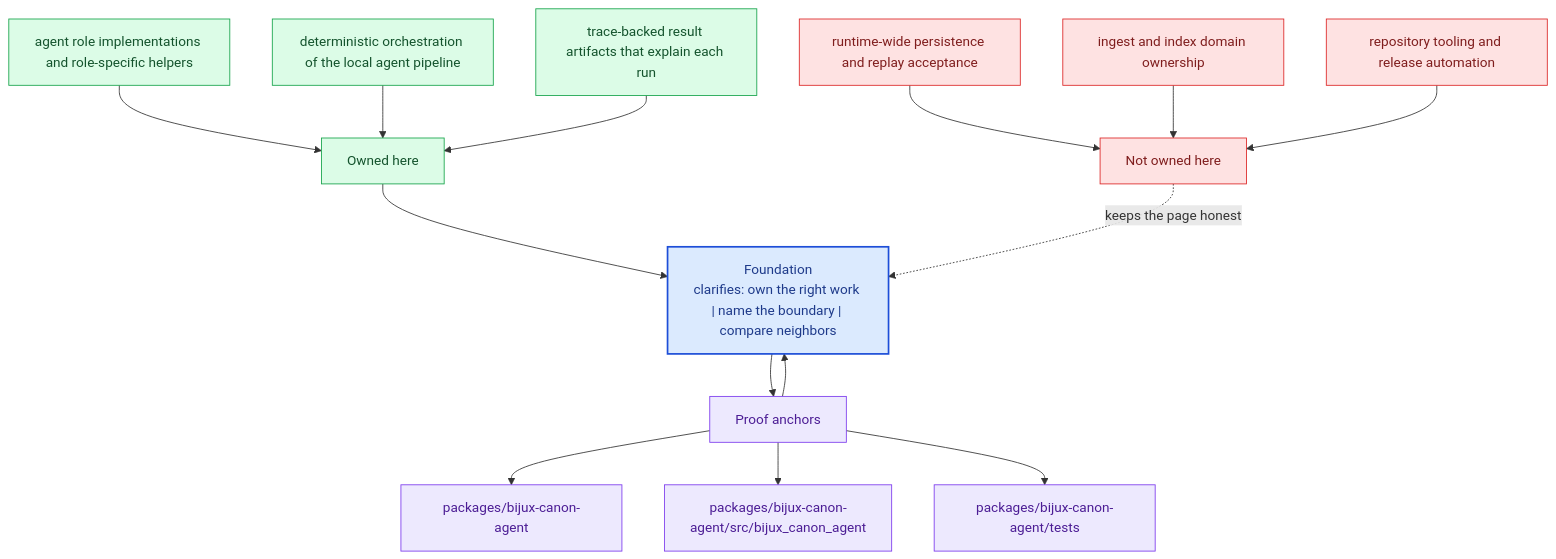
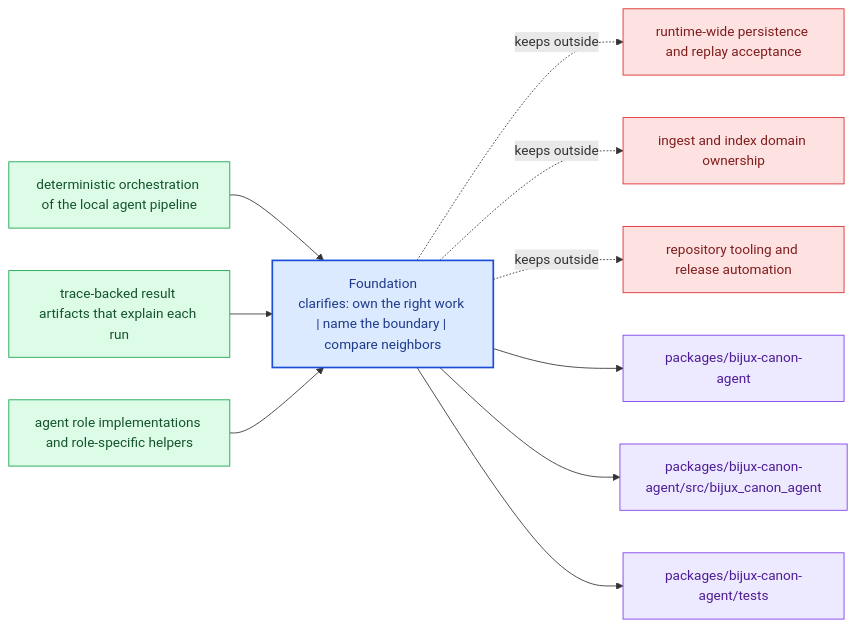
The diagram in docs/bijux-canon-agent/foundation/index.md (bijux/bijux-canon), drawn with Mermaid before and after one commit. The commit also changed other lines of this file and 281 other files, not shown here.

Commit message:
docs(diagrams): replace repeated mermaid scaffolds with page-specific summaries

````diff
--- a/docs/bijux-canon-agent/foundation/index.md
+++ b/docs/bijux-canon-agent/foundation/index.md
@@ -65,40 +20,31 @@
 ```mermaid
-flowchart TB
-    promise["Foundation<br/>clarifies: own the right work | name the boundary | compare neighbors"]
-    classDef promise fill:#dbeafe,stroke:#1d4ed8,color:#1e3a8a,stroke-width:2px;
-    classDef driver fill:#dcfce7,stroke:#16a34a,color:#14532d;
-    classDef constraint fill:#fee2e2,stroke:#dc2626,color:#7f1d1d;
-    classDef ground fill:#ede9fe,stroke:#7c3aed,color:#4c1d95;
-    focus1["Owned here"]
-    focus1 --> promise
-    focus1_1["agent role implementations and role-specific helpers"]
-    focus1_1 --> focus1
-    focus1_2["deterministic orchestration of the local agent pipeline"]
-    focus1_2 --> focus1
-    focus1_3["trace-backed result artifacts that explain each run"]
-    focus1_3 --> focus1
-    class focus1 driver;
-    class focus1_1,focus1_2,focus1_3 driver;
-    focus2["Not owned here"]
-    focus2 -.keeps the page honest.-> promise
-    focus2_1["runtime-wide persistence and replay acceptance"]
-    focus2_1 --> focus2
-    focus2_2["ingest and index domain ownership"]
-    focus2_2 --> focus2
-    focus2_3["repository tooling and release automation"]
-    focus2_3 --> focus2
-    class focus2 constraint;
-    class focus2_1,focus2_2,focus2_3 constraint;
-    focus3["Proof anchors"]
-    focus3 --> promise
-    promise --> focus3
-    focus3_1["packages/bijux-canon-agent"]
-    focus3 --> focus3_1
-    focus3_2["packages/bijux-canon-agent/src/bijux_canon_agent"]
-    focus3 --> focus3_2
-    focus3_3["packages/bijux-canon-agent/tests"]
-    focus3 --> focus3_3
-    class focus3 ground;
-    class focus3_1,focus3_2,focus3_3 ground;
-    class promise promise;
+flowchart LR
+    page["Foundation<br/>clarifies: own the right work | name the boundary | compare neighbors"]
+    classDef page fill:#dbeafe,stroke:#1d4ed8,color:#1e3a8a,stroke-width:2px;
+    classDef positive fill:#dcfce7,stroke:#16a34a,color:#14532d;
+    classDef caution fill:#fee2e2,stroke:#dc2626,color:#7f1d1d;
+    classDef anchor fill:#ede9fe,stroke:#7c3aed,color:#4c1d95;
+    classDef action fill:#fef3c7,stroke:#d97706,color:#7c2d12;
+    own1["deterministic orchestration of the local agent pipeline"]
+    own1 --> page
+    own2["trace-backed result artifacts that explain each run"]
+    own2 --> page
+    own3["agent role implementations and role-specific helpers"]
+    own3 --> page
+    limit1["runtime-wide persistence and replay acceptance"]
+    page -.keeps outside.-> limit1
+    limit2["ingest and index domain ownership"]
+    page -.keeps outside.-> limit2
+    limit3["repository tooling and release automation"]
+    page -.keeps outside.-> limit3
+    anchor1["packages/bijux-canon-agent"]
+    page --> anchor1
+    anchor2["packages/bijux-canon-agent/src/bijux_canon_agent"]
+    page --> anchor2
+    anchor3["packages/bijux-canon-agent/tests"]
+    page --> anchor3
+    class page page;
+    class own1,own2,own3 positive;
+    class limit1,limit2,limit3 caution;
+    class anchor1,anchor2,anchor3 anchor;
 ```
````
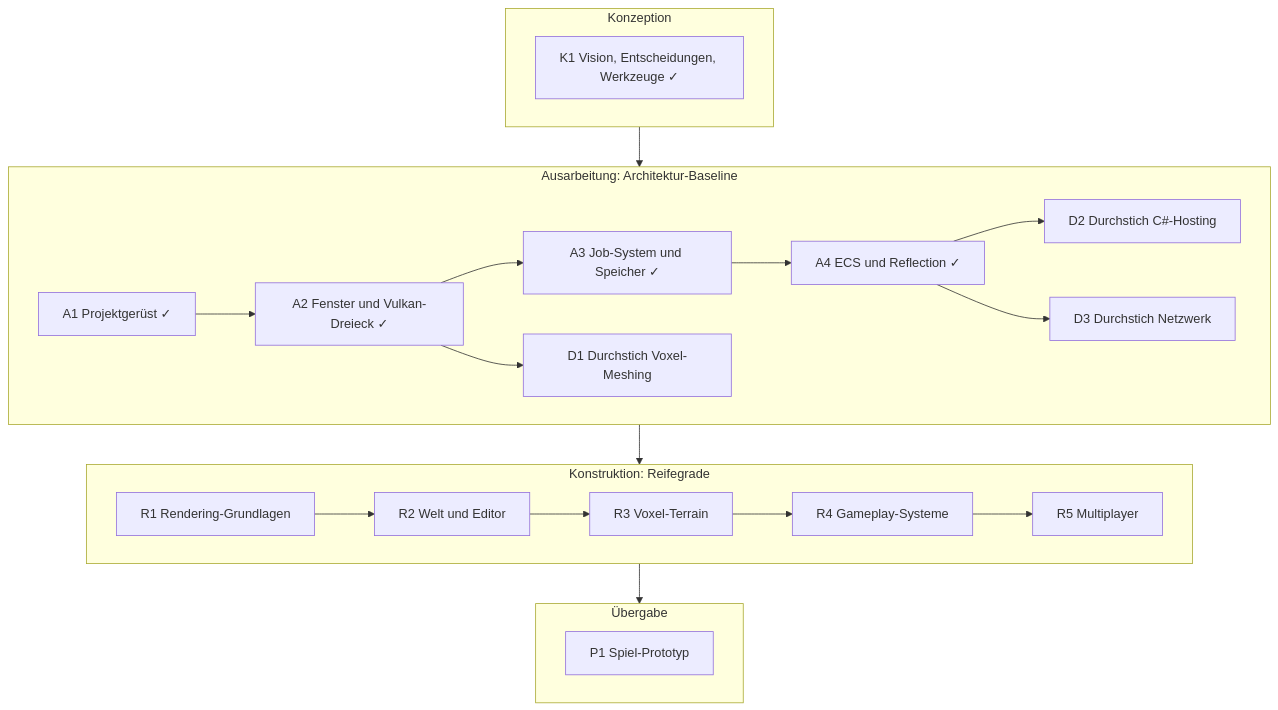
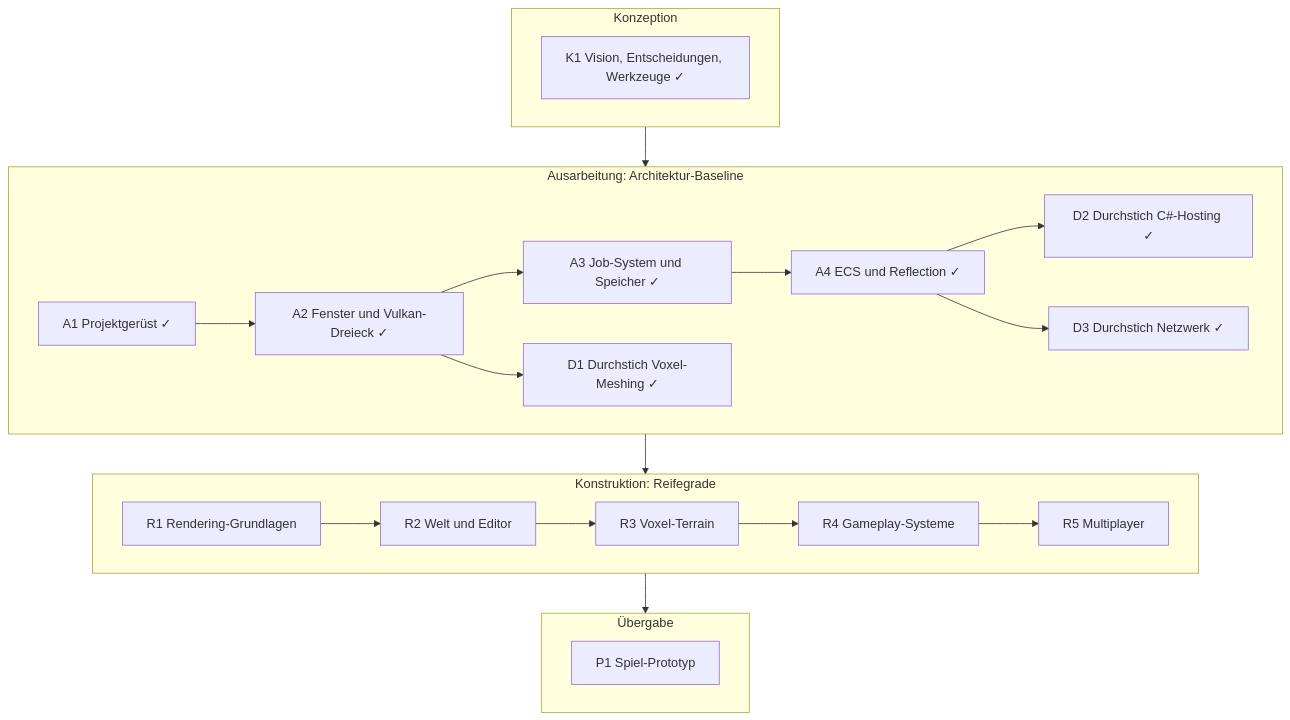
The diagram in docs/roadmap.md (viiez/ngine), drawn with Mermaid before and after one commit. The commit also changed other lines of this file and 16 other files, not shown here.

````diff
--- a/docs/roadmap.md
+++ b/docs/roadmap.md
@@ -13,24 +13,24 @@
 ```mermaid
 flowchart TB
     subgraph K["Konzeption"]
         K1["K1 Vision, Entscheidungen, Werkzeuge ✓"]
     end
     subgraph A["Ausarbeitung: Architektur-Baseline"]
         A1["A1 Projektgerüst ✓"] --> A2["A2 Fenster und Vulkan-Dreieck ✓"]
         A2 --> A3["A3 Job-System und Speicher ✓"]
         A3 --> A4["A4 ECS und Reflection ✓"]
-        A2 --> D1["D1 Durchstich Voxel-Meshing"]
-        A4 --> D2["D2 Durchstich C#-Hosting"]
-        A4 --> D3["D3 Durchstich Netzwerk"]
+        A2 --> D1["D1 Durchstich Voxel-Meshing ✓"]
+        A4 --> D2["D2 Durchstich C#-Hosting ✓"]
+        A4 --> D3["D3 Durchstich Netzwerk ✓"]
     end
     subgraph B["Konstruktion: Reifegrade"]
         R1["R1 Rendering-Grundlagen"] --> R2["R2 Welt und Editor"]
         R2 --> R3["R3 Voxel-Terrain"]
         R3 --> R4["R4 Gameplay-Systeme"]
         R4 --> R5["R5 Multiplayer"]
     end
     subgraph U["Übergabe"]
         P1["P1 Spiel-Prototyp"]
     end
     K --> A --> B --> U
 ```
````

- - -

### WHAT TO DO
Without including any picture, repeat the data exactly.

### EXPECTED OUTPUT
The diagram in docs/bijux-canon-agent/foundation/index.md (bijux/bijux-canon), drawn with Mermaid before and after one commit. The commit also changed other lines of this file and 281 other files, not shown here.

Commit message:
docs(diagrams): replace repeated mermaid scaffolds with page-specific summaries

````diff
--- a/docs/bijux-canon-agent/foundation/index.md
+++ b/docs/bijux-canon-agent/foundation/index.md
@@ -65,40 +20,31 @@
 ```mermaid
-flowchart TB
-    promise["Foundation<br/>clarifies: own the right work | name the boundary | compare neighbors"]
-    classDef promise fill:#dbeafe,stroke:#1d4ed8,color:#1e3a8a,stroke-width:2px;
-    classDef driver fill:#dcfce7,stroke:#16a34a,color:#14532d;
-    classDef constraint fill:#fee2e2,stroke:#dc2626,color:#7f1d1d;
-    classDef ground fill:#ede9fe,stroke:#7c3aed,color:#4c1d95;
-    focus1["Owned here"]
-    focus1 --> promise
-    focus1_1["agent role implementations and role-specific helpers"]
-    focus1_1 --> focus1
-    focus1_2["deterministic orchestration of the local agent pipeline"]
-    focus1_2 --> focus1
-    focus1_3["trace-backed result artifacts that explain each run"]
-    focus1_3 --> focus1
-    class focus1 driver;
-    class focus1_1,focus1_2,focus1_3 driver;
-    focus2["Not owned here"]
-    focus2 -.keeps the page honest.-> promise
-    focus2_1["runtime-wide persistence and replay acceptance"]
-    focus2_1 --> focus2
-    focus2_2["ingest and index domain ownership"]
-    focus2_2 --> focus2
-    focus2_3["repository tooling and release automation"]
-    focus2_3 --> focus2
-    class focus2 constraint;
-    class focus2_1,focus2_2,focus2_3 constraint;
-    focus3["Proof anchors"]
-    focus3 --> promise
-    promise --> focus3
-    focus3_1["packages/bijux-canon-agent"]
-    focus3 --> focus3_1
-    focus3_2["packages/bijux-canon-agent/src/bijux_canon_agent"]
-    focus3 --> focus3_2
-    focus3_3["packages/bijux-canon-agent/tests"]
-    focus3 --> focus3_3
-    class focus3 ground;
-    class focus3_1,focus3_2,focus3_3 ground;
-    class promise promise;
+flowchart LR
+    page["Foundation<br/>clarifies: own the right work | name the boundary | compare neighbors"]
+    classDef page fill:#dbeafe,stroke:#1d4ed8,color:#1e3a8a,stroke-width:2px;
+    classDef positive fill:#dcfce7,stroke:#16a34a,color:#14532d;
+    classDef caution fill:#fee2e2,stroke:#dc2626,color:#7f1d1d;
+    classDef anchor fill:#ede9fe,stroke:#7c3aed,color:#4c1d95;
+    classDef action fill:#fef3c7,stroke:#d97706,color:#7c2d12;
+    own1["deterministic orchestration of the local agent pipeline"]
+    own1 --> page
+    own2["trace-backed result artifacts that explain each run"]
+    own2 --> page
+    own3["agent role implementations and role-specific helpers"]
+    own3 --> page
+    limit1["runtime-wide persistence and replay acceptance"]
+    page -.keeps outside.-> limit1
+    limit2["ingest and index domain ownership"]
+    page -.keeps outside.-> limit2
+    limit3["repository tooling and release automation"]
+    page -.keeps outside.-> limit3
+    anchor1["packages/bijux-canon-agent"]
+    page --> anchor1
+    anchor2["packages/bijux-canon-agent/src/bijux_canon_agent"]
+    page --> anchor2
+    anchor3["packages/bijux-canon-agent/tests"]
+    page --> anchor3
+    class page page;
+    class own1,own2,own3 positive;
+    class limit1,limit2,limit3 caution;
+    class anchor1,anchor2,anchor3 anchor;
 ```
````
The diagram in docs/roadmap.md (viiez/ngine), drawn with Mermaid before and after one commit. The commit also changed other lines of this file and 16 other files, not shown here.

````diff
--- a/docs/roadmap.md
+++ b/docs/roadmap.md
@@ -13,24 +13,24 @@
 ```mermaid
 flowchart TB
     subgraph K["Konzeption"]
         K1["K1 Vision, Entscheidungen, Werkzeuge ✓"]
     end
     subgraph A["Ausarbeitung: Architektur-Baseline"]
         A1["A1 Projektgerüst ✓"] --> A2["A2 Fenster und Vulkan-Dreieck ✓"]
         A2 --> A3["A3 Job-System und Speicher ✓"]
         A3 --> A4["A4 ECS und Reflection ✓"]
-        A2 --> D1["D1 Durchstich Voxel-Meshing"]
-        A4 --> D2["D2 Durchstich C#-Hosting"]
-        A4 --> D3["D3 Durchstich Netzwerk"]
+        A2 --> D1["D1 Durchstich Voxel-Meshing ✓"]
+        A4 --> D2["D2 Durchstich C#-Hosting ✓"]
+        A4 --> D3["D3 Durchstich Netzwerk ✓"]
     end
     subgraph B["Konstruktion: Reifegrade"]
         R1["R1 Rendering-Grundlagen"] --> R2["R2 Welt und Editor"]
         R2 --> R3["R3 Voxel-Terrain"]
         R3 --> R4["R4 Gameplay-Systeme"]
         R4 --> R5["R5 Multiplayer"]
     end
     subgraph U["Übergabe"]
         P1["P1 Spiel-Prototyp"]
     end
     K --> A --> B --> U
 ```
````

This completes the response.